* [WORK ORDER] Your task is to write out the entire listing exactly, omitting its pictures.

* [DATASET RECORDS]
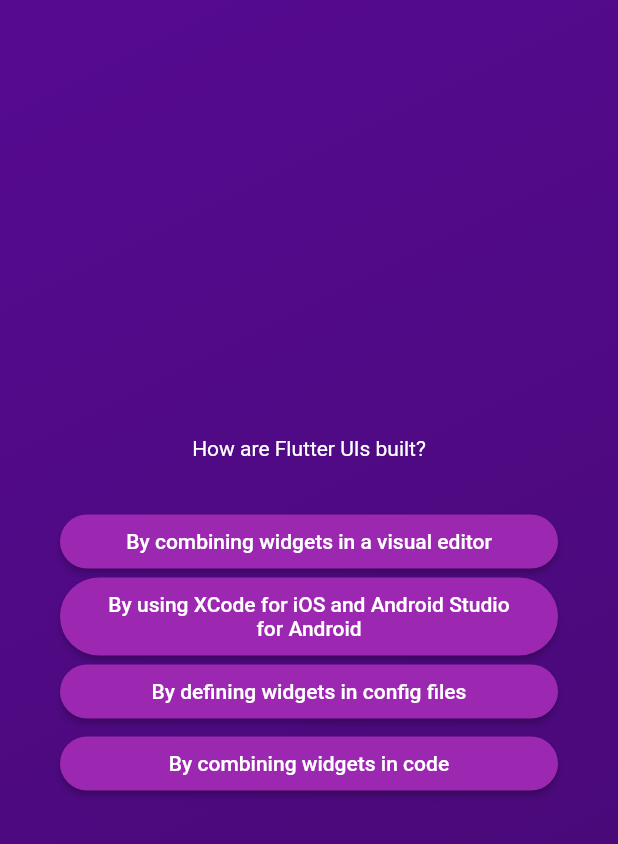
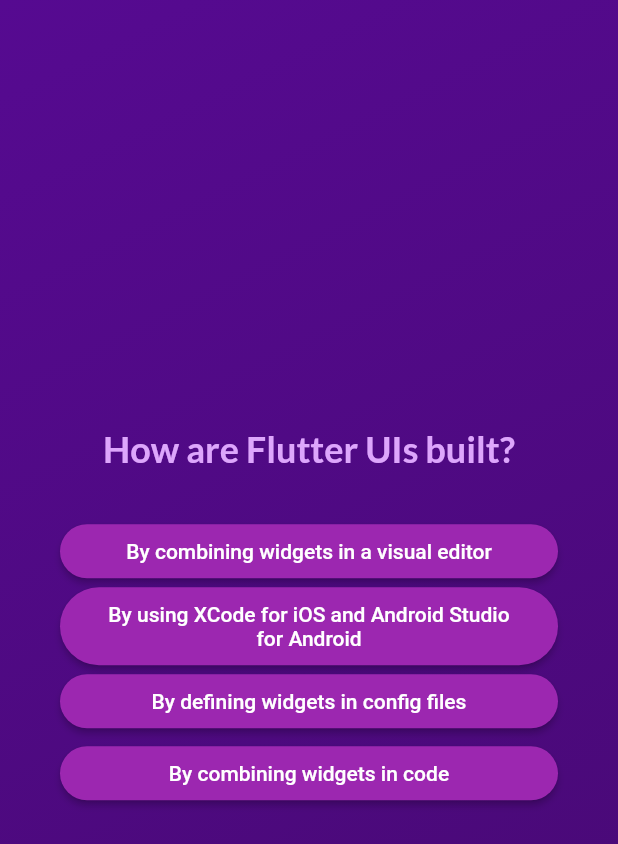
Before and after one commit to willy-dev/Advanced_Flutter, a Flutter app: the screen it shows after launch, after a tap on "Take Quiz", after a tap on "Components", on a phone screen of 412 x 824 dp. Shown: the top 844 px of the screen. Run offline on Flutter 3.47's test engine with Material 2 defaults, Android fonts, the phone set to English and light mode, and no system bars; our stand-ins replace google_fonts.

Commit message:
Pagination changes

```diff
--- a/lib/questions_screen.dart
+++ b/lib/questions_screen.dart
@@ -1,11 +1,13 @@
 import 'package:flutter/material.dart';
+import 'package:google_fonts/google_fonts.dart';
 
 import 'package:adv_basics/answer_button.dart';
 import 'package:adv_basics/data/questions.dart';
 
 class QuestionsScreen extends StatefulWidget {
-  const QuestionsScreen({super.key});
+  const QuestionsScreen({super.key, required this.onSelectAnswer});
 
+  final void Function(String answer) onSelectAnswer;
   @override
   State<QuestionsScreen> createState() {
     return _QuestionsScreenState();
@@ -15,7 +17,8 @@
 class _QuestionsScreenState extends State<QuestionsScreen> {
   var currentQuestionIndex = 0;
 
-  void answerQuestion() {
+  void answerQuestion(String selectedAnswer) {
+    widget.onSelectAnswer(selectedAnswer);
     // currentQuestionIndex = currentQuestionIndex + 1;
     // currentQuestionIndex += 1;
     setState(() {
@@ -37,8 +40,10 @@
           children: [
             Text(
               currentQuestion.text,
-              style: const TextStyle(
-                color: Colors.white,
+              style: GoogleFonts.lato(
+                color: const Color.fromARGB(255, 221, 166, 252),
+                fontSize: 24,
+                fontWeight: FontWeight.bold,
               ),
               textAlign: TextAlign.center,
             ),
@@ -46,7 +51,9 @@
             ...currentQuestion.getShuffledAnswers().map((answer) {
               return AnswerButton(
                 answerText: answer,
-                onTap: answerQuestion,
+                onTap: () {
+                  answerQuestion(answer);
+                },
               );
             })
           ],
--- a/lib/quiz.dart
+++ b/lib/quiz.dart
@@ -1,5 +1,7 @@
+import 'package:adv_basics/data/questions.dart';
 import 'package:adv_basics/questions_screen.dart';
 import 'package:flutter/material.dart';
+import 'package:adv_basics/results_screen.dart';
 
 import 'package:adv_basics/start_screen.dart';
 
@@ -12,6 +14,7 @@
 
 class _QuizState extends State<Quiz> {
   var activeScreen = 'start-screen';
+  List<String> selectedAnswers = [];
 
   void switchScreen() {
     setState(() {
@@ -19,12 +22,26 @@
     });
   }
 
+  void chooseAnswer(String answer) {
+    selectedAnswers.add(answer);
+
+    if (selectedAnswers.length == questions.length) {
+      setState(() {
+        activeScreen = 'results-screen';
+      });
+    }
+  }
+
   @override
   Widget build(context) {
     Widget screenWidget = StartScreen(switchScreen);
 
     if (activeScreen == 'questions-screen') {
-      screenWidget = const QuestionsScreen();
+      screenWidget = QuestionsScreen(onSelectAnswer: chooseAnswer);
+    }
+
+    if (activeScreen == 'results-screen') {
+      screenWidget = ResultsScreen(chosenAnswers: selectedAnswers);
     }
 
     return MaterialApp(
--- a/lib/start_screen.dart
+++ b/lib/start_screen.dart
@@ -1,4 +1,5 @@
 import 'package:flutter/material.dart';
+import 'package:google_fonts/google_fonts.dart';
 //import 'package:adv_basics/questions_screen.dart';
 
 class StartScreen extends StatelessWidget {
@@ -21,10 +22,10 @@
             ),
           ),
           const SizedBox(height: 30),
-          const Text(
+          Text(
             'Welcome to the Quiz App!',
-            style: TextStyle(
-              color: Color.fromARGB(255, 221, 166, 252),
+            style: GoogleFonts.lato(
+              color: const Color.fromARGB(255, 221, 166, 252),
               fontSize: 24,
             ),
           ),
--- a/pubspec.yaml
+++ b/pubspec.yaml
@@ -34,6 +34,7 @@
   # The following adds the Cupertino Icons font to your application.
   # Use with the CupertinoIcons class for iOS style icons.
   cupertino_icons: ^1.0.2
+  google_fonts: ^6.1.0
 
 dev_dependencies:
   flutter_test:
```
Also changed, not shown: lib/questions_summary.dart (added, +31 -0 lines), lib/results_screen.dart (added, +51 -0 lines), pubspec.lock, 1 other file.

* [COMPLETED EXERCISE]
Before and after one commit to willy-dev/Advanced_Flutter, a Flutter app: the screen it shows after launch, after a tap on "Take Quiz", after a tap on "Components", on a phone screen of 412 x 824 dp. Shown: the top 844 px of the screen. Run offline on Flutter 3.47's test engine with Material 2 defaults, Android fonts, the phone set to English and light mode, and no system bars; our stand-ins replace google_fonts.

Commit message:
Pagination changes

```diff
--- a/lib/questions_screen.dart
+++ b/lib/questions_screen.dart
@@ -1,11 +1,13 @@
 import 'package:flutter/material.dart';
+import 'package:google_fonts/google_fonts.dart';
 
 import 'package:adv_basics/answer_button.dart';
 import 'package:adv_basics/data/questions.dart';
 
 class QuestionsScreen extends StatefulWidget {
-  const QuestionsScreen({super.key});
+  const QuestionsScreen({super.key, required this.onSelectAnswer});
 
+  final void Function(String answer) onSelectAnswer;
   @override
   State<QuestionsScreen> createState() {
     return _QuestionsScreenState();
@@ -15,7 +17,8 @@
 class _QuestionsScreenState extends State<QuestionsScreen> {
   var currentQuestionIndex = 0;
 
-  void answerQuestion() {
+  void answerQuestion(String selectedAnswer) {
+    widget.onSelectAnswer(selectedAnswer);
     // currentQuestionIndex = currentQuestionIndex + 1;
     // currentQuestionIndex += 1;
     setState(() {
@@ -37,8 +40,10 @@
           children: [
             Text(
               currentQuestion.text,
-              style: const TextStyle(
-                color: Colors.white,
+              style: GoogleFonts.lato(
+                color: const Color.fromARGB(255, 221, 166, 252),
+                fontSize: 24,
+                fontWeight: FontWeight.bold,
               ),
               textAlign: TextAlign.center,
             ),
@@ -46,7 +51,9 @@
             ...currentQuestion.getShuffledAnswers().map((answer) {
               return AnswerButton(
                 answerText: answer,
-                onTap: answerQuestion,
+                onTap: () {
+                  answerQuestion(answer);
+                },
               );
             })
           ],
--- a/lib/quiz.dart
+++ b/lib/quiz.dart
@@ -1,5 +1,7 @@
+import 'package:adv_basics/data/questions.dart';
 import 'package:adv_basics/questions_screen.dart';
 import 'package:flutter/material.dart';
+import 'package:adv_basics/results_screen.dart';
 
 import 'package:adv_basics/start_screen.dart';
 
@@ -12,6 +14,7 @@
 
 class _QuizState extends State<Quiz> {
   var activeScreen = 'start-screen';
+  List<String> selectedAnswers = [];
 
   void switchScreen() {
     setState(() {
@@ -19,12 +22,26 @@
     });
   }
 
+  void chooseAnswer(String answer) {
+    selectedAnswers.add(answer);
+
+    if (selectedAnswers.length == questions.length) {
+      setState(() {
+        activeScreen = 'results-screen';
+      });
+    }
+  }
+
   @override
   Widget build(context) {
     Widget screenWidget = StartScreen(switchScreen);
 
     if (activeScreen == 'questions-screen') {
-      screenWidget = const QuestionsScreen();
+      screenWidget = QuestionsScreen(onSelectAnswer: chooseAnswer);
+    }
+
+    if (activeScreen == 'results-screen') {
+      screenWidget = ResultsScreen(chosenAnswers: selectedAnswers);
     }
 
     return MaterialApp(
--- a/lib/start_screen.dart
+++ b/lib/start_screen.dart
@@ -1,4 +1,5 @@
 import 'package:flutter/material.dart';
+import 'package:google_fonts/google_fonts.dart';
 //import 'package:adv_basics/questions_screen.dart';
 
 class StartScreen extends StatelessWidget {
@@ -21,10 +22,10 @@
             ),
           ),
           const SizedBox(height: 30),
-          const Text(
+          Text(
             'Welcome to the Quiz App!',
-            style: TextStyle(
-              color: Color.fromARGB(255, 221, 166, 252),
+            style: GoogleFonts.lato(
+              color: const Color.fromARGB(255, 221, 166, 252),
               fontSize: 24,
             ),
           ),
--- a/pubspec.yaml
+++ b/pubspec.yaml
@@ -34,6 +34,7 @@
   # The following adds the Cupertino Icons font to your application.
   # Use with the CupertinoIcons class for iOS style icons.
   cupertino_icons: ^1.0.2
+  google_fonts: ^6.1.0
 
 dev_dependencies:
   flutter_test:
```
Also changed, not shown: lib/questions_summary.dart (added, +31 -0 lines), lib/results_screen.dart (added, +51 -0 lines), pubspec.lock, 1 other file.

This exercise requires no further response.